We rely on technological breakthroughs in order to continually provide the most up-to-date healthcare options to our clients. As such, we have learned to pay attention to the dreamers on this planet. Acclaimed fantasy author Neil Gaiman attended a fantasy convention in China. In the past, science fiction and fantasy had received very little recognition in that part of the world. When Gaiman inquired as to what had changed, the Chinese explained that while they manufacture technology like no one’s business, the ideas come from the west. After visiting major tech corporations in the U.S., the Chinese could not help but notice that most of the individuals responsible for those ideas were dreamers who grew up very much encouraged to read science fiction and fantasy.

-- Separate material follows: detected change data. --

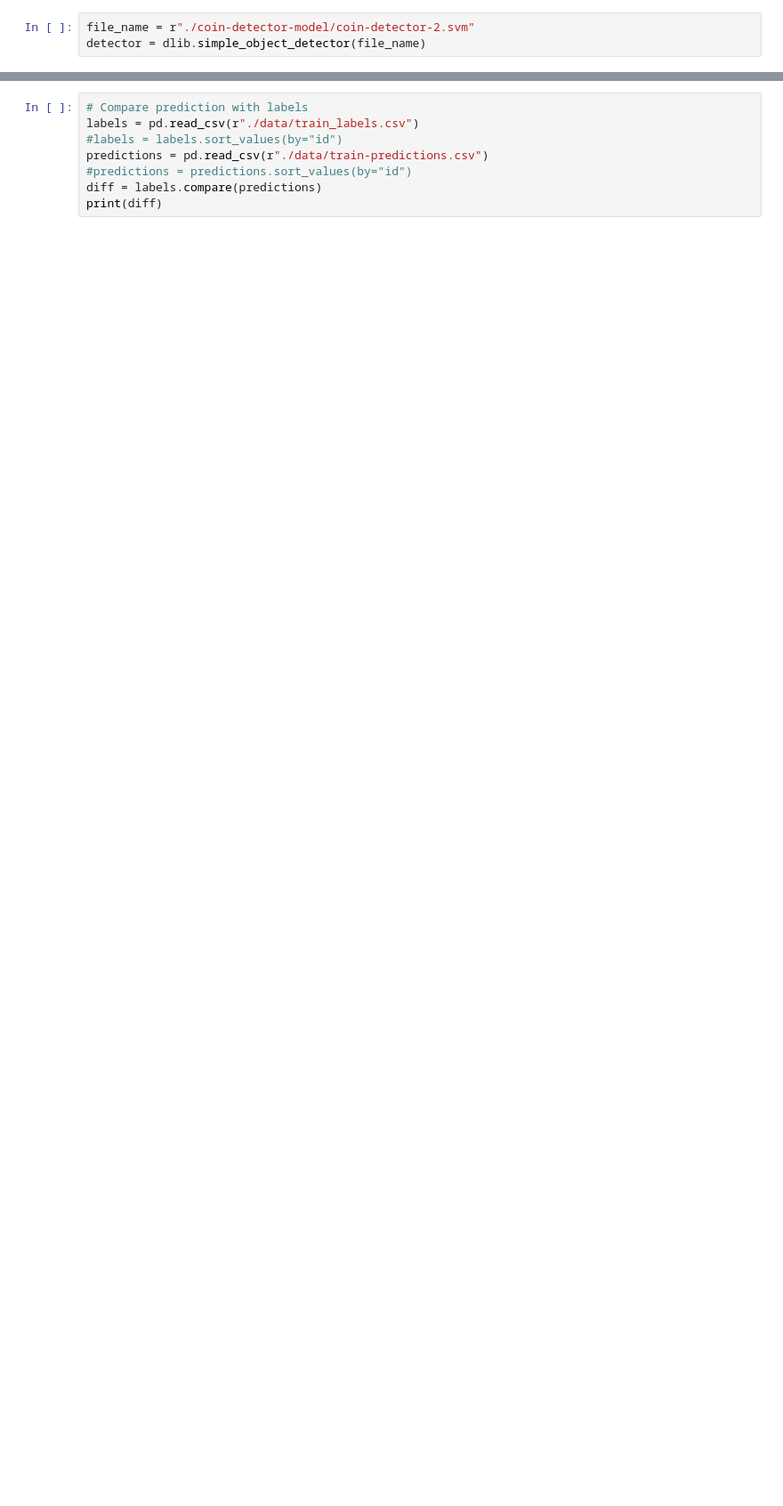
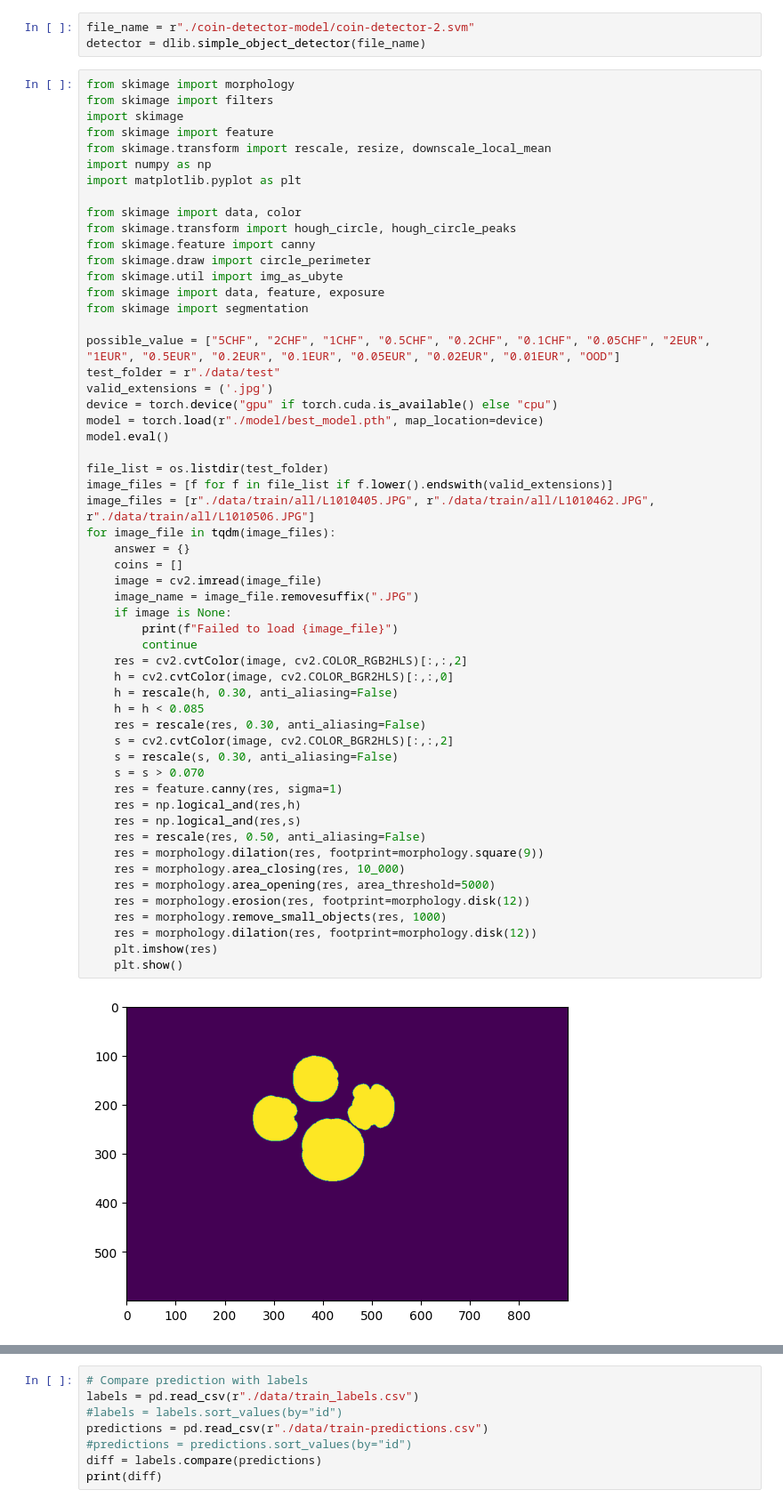
Before and after one commit to bluedrack/image_analysis, a Jupyter notebook: project/pipeline.ipynb, the cells around one changed output, grey strips where cells are left out. Shown at 89% size. Saved outputs shown, nothing was run; the diff lists cells and outputs as text; blank space fills up the shorter version.

```diff
--- a/project/pipeline.ipynb
+++ b/project/pipeline.ipynb
@@ -32,3 +31,60 @@ The autoreload extension is already loaded. To reload it, use:
 # %%
 file_name = r"./coin-detector-model/coin-detector-2.svm"
 detector = dlib.simple_object_detector(file_name)
+# %%
+from skimage import morphology
+from skimage import filters
+import skimage
+from skimage import feature
+from skimage.transform import rescale, resize, downscale_local_mean
+import numpy as np
+import matplotlib.pyplot as plt
+
+from skimage import data, color
+from skimage.transform import hough_circle, hough_circle_peaks
+from skimage.feature import canny
+from skimage.draw import circle_perimeter
+from skimage.util import img_as_ubyte
+from skimage import data, feature, exposure
+from skimage import segmentation
+
+possible_value = ["5CHF", "2CHF", "1CHF", "0.5CHF", "0.2CHF", "0.1CHF", "0.05CHF", "2EUR", "1EUR", "0.5EUR", "0.2EUR", "0.1EUR", "0.05EUR", "0.02EUR", "0.01EUR", "OOD"]
+test_folder = r"./data/test"
+valid_extensions = ('.jpg')
+device = torch.device("gpu" if torch.cuda.is_available() else "cpu")
+model = torch.load(r"./model/best_model.pth", map_location=device)
+model.eval()
+
+file_list = os.listdir(test_folder)
+image_files = [f for f in file_list if f.lower().endswith(valid_extensions)]
+image_files = [r"./data/train/all/L1010405.JPG", r"./data/train/all/L1010462.JPG", r"./data/train/all/L1010506.JPG"]
+for image_file in tqdm(image_files):
+    answer = {}
+    coins = []
+    image = cv2.imread(image_file)
+    image_name = image_file.removesuffix(".JPG")
+    if image is None:
+        print(f"Failed to load {image_file}")
+        continue
+    res = cv2.cvtColor(image, cv2.COLOR_RGB2HLS)[:,:,2]
+    h = cv2.cvtColor(image, cv2.COLOR_BGR2HLS)[:,:,0]
+    h = rescale(h, 0.30, anti_aliasing=False)
+    h = h < 0.085
+    res = rescale(res, 0.30, anti_aliasing=False)
+    s = cv2.cvtColor(image, cv2.COLOR_BGR2HLS)[:,:,2]
+    s = rescale(s, 0.30, anti_aliasing=False)
+    s = s > 0.070
+    res = feature.canny(res, sigma=1)
+    res = np.logical_and(res,h)
+    res = np.logical_and(res,s)
+    res = rescale(res, 0.50, anti_aliasing=False)
+    res = morphology.dilation(res, footprint=morphology.square(9))
+    res = morphology.area_closing(res, 10_000)
+    res = morphology.area_opening(res, area_threshold=5000)
+    res = morphology.erosion(res, footprint=morphology.disk(12))
+    res = morphology.remove_small_objects(res, 1000)
+    res = morphology.dilation(res, footprint=morphology.disk(12))
+    plt.imshow(res)
+    plt.show()
+# %% [output]
+[figure, added]
```
Also changed, not shown: parts of 3 cells of this notebook.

One idea that has appeared in plenty of sci-fi/fantasy novels and comic books is virtual reality. Virtual reality is based on the idea that a computer could replicate the five senses so precisely that users can immerse themselves in and interact with a 3-D environment. The apex of this idea in fiction would have to be the 1999 global blockbuster The Matrix, starring Keanu Reeves. In 2016, machines have yet to subvert the human race but you can experience virtual reality in the comfort of your own home. Do you know how excited this makes us? Let me explain.
Two years ago, a 29-year old paraplegic man by the name of Julian Pinto kicked off the opening match at the FIFA World Cup. He was able to perform the feat by controlling a robotic exo-skeleton via a device known as a BMI, or brain-machine interface.This technology was made possible by an international research consortium now known as the Walk Again Project, or WAP.
Today, WAP is using virtual reality to help paraplegic people regain partial sensation and muscle control in their lower limbs. Over a twelve month period, eight serious cases of spinal cord injury (SCI) paraplegia were subjected to a BMI-based neurorehabilitation program. Its purpose was to restore their mobility using the following methods:
- Intense, immersive virtual reality training.
- Enriched visual-tactile feedback.
- Two EEG-controlled robotic actuators.
These robotic actuators allow the subject to walk. There was even use of a custom-made lower-limb exoskeleton that could simulate the feeling of touch for its user. The end result was that all eight subjects regained key somatic sensations such as pain localization, fine/crude touch and proprioceptive sensation. In other words, they could identify where pain is occurring and even feel movement and positioning of limbs. They regained voluntary motor control in muscles located below the actual spinal cord injury. Their very classification as paraplegics was altered. All of this was attributed to long-term BMI usage.
While VR is certainly a key component in this breakthrough, it was actually a six-step process that produced such prodigious results for the eight participants in WAP’s research:
- It does begin with an immersive virtual reality environment where the patient’s brain is connected via 16 channels to an EEG machine. The machine recorded the patient’s brain activity while controlling the movements of a human body avatar. Meanwhile, the patient received sensory feedback.
- The first step was duplicated while patients were upright and supported by a stand-in-table device.
- Next, the patient graduated to treadmill training. He or she was placed in a robotic body weight support (BWS) gait system.
- Training then commenced with the same BWS gait system fixed on an overground track.
- At the next level, the BWS gait system was brain-controlled and the patient was back on a treadmill.
- The final level involved BWS gait training with a brain-controlled, sensorized, 12 degrees of freedom robotic exoskeleton without the treadmill.
Despite all of this, SCI recovery remains a great challenge. At AdvancedRM, we know this firsthand from our experience with Matthew C. Matthew suffered a severe spinal cord injury in a bicycle accident involving a motor vehicle. Only 11 years old, the boy required immediate surgical intervention followed by an inpatient rehabilitation program. When he was finally sent home, it was clear that this was only the beginning. His discharge included a wheelchair, equipment, medications, supplies, instructions regarding care, and plans for further rehabilitation. Body weight support systems, robotic assistance and functional electrostimulation of the leg were already options to consider. However, somatosensory perception and voluntary motor control remained elusive goals. These new VR-assisted results give us and Matthew great hope in the ongoing battle for recovery.